kyeana said:
The problem that you run into in windows when replacing a motherboard is with the Hardware Abstraction Layer (HAL).

The HAL is:
"an abstraction layer, implemented in software, between the physical hardware of a computer and the software that runs on that computer. Its function is to hide differences in hardware from most of the operating system kernel, so that most of the kernel-mode code does not need to be changed to run on systems with different hardware"


There are only 5 different HALs used in Windows XP, and two of them haven't been used on virtually any hardware since about 2001. The 3 currently-used HALs are:
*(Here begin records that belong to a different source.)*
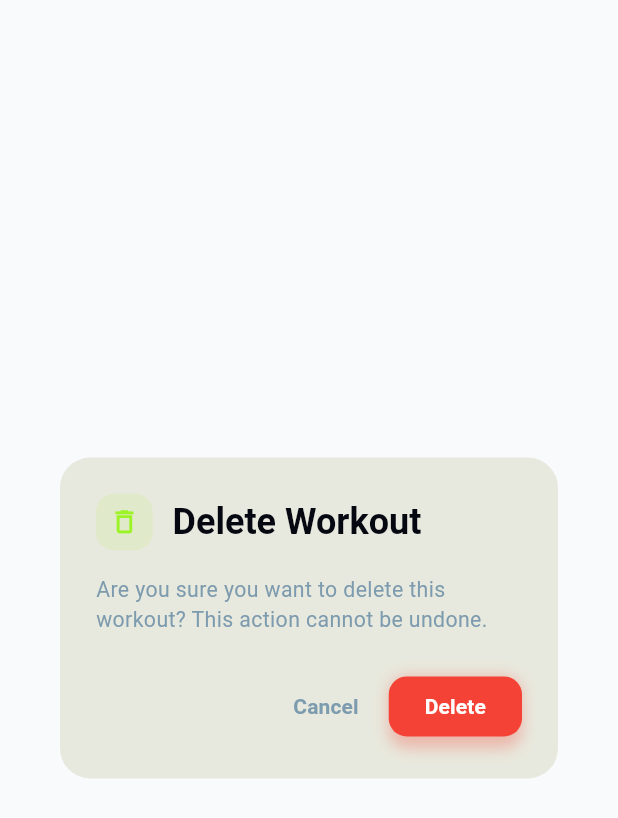
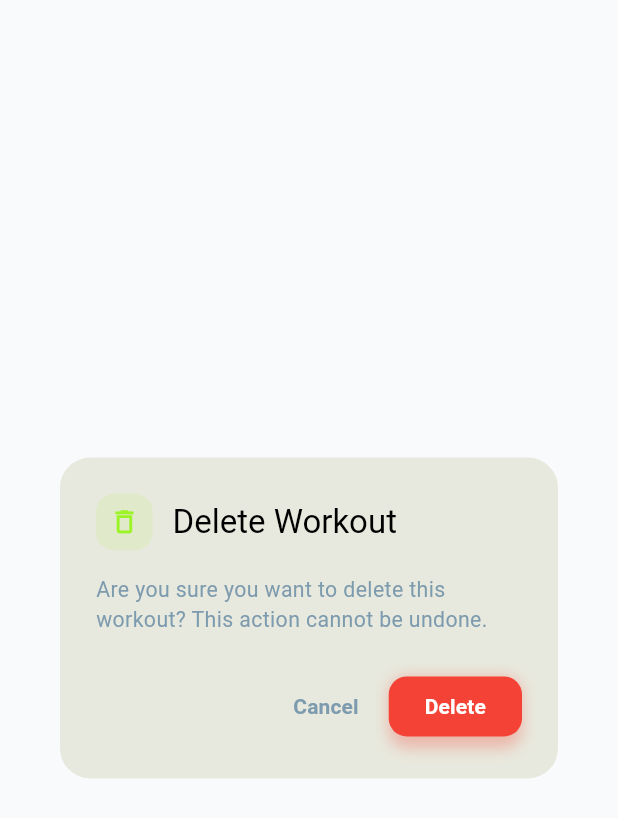
Before and after one commit to Omarsluc/halan_fitness_task, a Flutter app: the DeleteWorkoutDialog widget shown alone on an empty page, opened directly with empty values, on a phone screen of 412 x 824 dp. Shown: the top 818 px of the screen. Run offline on Flutter 3.47's test engine with Material 3 defaults, Android fonts, the light colour scheme and no system bars; our stand-ins replace cached_network_image, connectivity_plus, dio, equatable, fl_chart, flutter_bloc and 7 more; accounts and stored records are empty; network calls fail.

Commit message:
fixed the delete workout dialog

```diff
--- a/lib/features/progress/ui/widgets/delete_workout_dialog.dart
+++ b/lib/features/progress/ui/widgets/delete_workout_dialog.dart
@@ -33,10 +33,7 @@ class DeleteWorkoutDialog extends StatelessWidget {
           SizedBox(width: 12.w),
           Text(
             'Delete Workout',
-            style: TextStyle(
-              fontWeight: FontWeight.bold,
-              color: ColorsManager.darkColor,
-            ),
+            style: Theme.of(context).textTheme.titleLarge
           ),
         ],
       ),
@@ -71,8 +68,8 @@ class DeleteWorkoutDialog extends StatelessWidget {
           ),
           child: ElevatedButton(
             onPressed: () {
+              onConfirm();
               Navigator.of(context).pop();
-              onConfirm();
             },
             style: ElevatedButton.styleFrom(
               backgroundColor: Colors.red,
--- a/lib/features/progress/ui/widgets/weekly_chart.dart
+++ b/lib/features/progress/ui/widgets/weekly_chart.dart
@@ -303,11 +303,7 @@ class _WeeklyChartState extends State<WeeklyChart>
         SizedBox(height: 4.h),
         Text(
           value,
-          style: TextStyle(
-            fontSize: 16.sp,
-            fontWeight: FontWeight.bold,
-            color: ColorsManager.darkColor,
-          ),
+          style: Theme.of(context).textTheme.bodyLarge
         ),
         Text(
           label,
```
Also changed, not shown: lib/features/progress/ui/progress_screen.dart (+2 -5 lines).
1. ACPI Multiprocessor PC (most common today, with hyperthreaded and dual-core systems being the norm).
2. ACPI Uniprocessor PC (likely if his original processor was single core and not hyperthreaded).
3. Advanced Configuration and Power Interface PC (this is the one that can be a problem, because it's hard to change from this to something else).
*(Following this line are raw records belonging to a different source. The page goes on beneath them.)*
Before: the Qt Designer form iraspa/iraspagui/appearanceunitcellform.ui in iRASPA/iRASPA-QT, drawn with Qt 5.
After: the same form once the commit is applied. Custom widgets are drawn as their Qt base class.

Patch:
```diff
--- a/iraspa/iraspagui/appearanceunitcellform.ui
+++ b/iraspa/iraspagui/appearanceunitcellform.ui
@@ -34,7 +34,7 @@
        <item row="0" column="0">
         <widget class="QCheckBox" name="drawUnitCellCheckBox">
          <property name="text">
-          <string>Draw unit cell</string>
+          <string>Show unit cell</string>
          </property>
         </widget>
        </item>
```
If you have an ACPI compatible motherboard (all of them sold nowdays are), then all 3 of these HALs will boot on it, no problem. The only thing that might happen is that if your old installation was HAL #2 or #3, and your new hardware is hyperthreaded or dual/multi-core, your machine will not recognize any cores/threads past the first one. But it will still boot.

A more sinister problem in switching motherboards is the storage controller driver. Your new motherboard must have a disk controller who's drivers are already installed in the old Windows installation or the machine will not boot. It will blue screen with a STOP 0x0000007B error.
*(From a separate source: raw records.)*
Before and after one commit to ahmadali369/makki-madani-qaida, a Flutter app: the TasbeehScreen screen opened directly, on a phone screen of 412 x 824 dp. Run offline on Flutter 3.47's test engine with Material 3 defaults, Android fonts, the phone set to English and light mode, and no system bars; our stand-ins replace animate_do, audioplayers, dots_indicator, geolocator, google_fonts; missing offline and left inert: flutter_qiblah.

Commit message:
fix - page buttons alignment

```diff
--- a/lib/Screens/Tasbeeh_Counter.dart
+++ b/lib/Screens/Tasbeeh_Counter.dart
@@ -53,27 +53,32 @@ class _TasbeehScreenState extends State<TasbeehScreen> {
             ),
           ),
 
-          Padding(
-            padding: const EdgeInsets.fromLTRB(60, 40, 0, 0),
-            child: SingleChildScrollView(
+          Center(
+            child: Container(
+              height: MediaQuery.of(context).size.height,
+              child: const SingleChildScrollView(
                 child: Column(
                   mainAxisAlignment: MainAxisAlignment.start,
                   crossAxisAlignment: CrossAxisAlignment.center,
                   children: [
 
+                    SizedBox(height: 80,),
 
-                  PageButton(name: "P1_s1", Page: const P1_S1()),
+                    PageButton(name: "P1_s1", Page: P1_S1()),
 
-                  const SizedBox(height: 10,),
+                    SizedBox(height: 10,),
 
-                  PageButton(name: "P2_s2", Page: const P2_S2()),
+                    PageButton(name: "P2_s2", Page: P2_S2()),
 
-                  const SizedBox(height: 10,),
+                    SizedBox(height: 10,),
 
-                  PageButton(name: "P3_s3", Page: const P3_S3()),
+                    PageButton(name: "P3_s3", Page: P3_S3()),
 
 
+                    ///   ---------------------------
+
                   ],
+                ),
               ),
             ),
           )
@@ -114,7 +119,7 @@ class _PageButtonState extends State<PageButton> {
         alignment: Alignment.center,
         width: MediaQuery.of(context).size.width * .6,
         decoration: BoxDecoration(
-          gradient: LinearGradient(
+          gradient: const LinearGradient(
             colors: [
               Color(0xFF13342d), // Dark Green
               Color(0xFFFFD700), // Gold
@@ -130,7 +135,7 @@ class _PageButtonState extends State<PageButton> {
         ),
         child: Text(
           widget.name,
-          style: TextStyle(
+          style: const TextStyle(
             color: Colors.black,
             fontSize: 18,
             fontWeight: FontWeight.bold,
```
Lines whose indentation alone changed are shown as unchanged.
The easiest way around that problem is to configure the new motherboard for Legacy IDE controller emulation. Almost all installations of Windows XP have the Standard IDE driver available, and the machine will boot off of that.

Once the machine has booted up for the first time, then it's a matter of removing all the old hardware that doesn't exist (through Add/Remove programs for some hardware, like NVidia video cards; or through Device manager for other hardware -- this sometimes requires some special settings so that you can see the non-present devices).

If you can't get the machine to boot on the new motherboard because of storage controller incompatibility, then you have to do a repair install of Windows. After the repair install, then the machine can boot, and you can proceed with removing all old hardware and installing new hardware. As a bonus, the repair install will change the HAL to the correct one if necessary, so you don't have to do it manually later.

Yes, at some point you'll probably have to re-authorize Windows. A simple phone call to Microsoft will do that, just tell them that the old motherboard died and you replaced it. They will give you a new authorization key without any problem IF you're running a retail version of Windows. If you're running an OEM version, you are hosed and you'll have to buy a new one. OEM Windows licenses are not transferable to new hardware.

If you've run into a HAL problem as discussed above, you can change from HAL #2 to HAL #1 easily using Device Manager. Changing from HAL #3 to HAL #1 is large pain in the arse, but it is possible.

I've moved Windows installations like this before, and as long as you clean up the old devices properly, you will not have any problems. My main home workstation Windows installation is on it's 3rd different motherboard. :) 
October 8, 2008 10:59:11 PM

I have looked at HAL's before but never that deeply. ^+1 that was a very informative read
April 12, 2011 6:58:36 AM

Hi, to replace the motherboard is too boring and may cause some unnecessary difficulties. You can try "universal restore" function of some backup software. You can backup your system and choose that option when you restore it to your brand-new computer. You will save more time and energy than replacing ur motherboard.
I guess the following tips may help you further! http://www.todobackup.com/products/features/universal-r...
April 19, 2011 5:42:17 PM

How far did you have to dig to post in a 2-1/2 year old thread?


Mousemonkey , Close!
Anonymous
a b G Storage
March 5, 2012 9:03:50 AM

d4mn the OP for not telling us what happened!

now i am in suspense :( 
!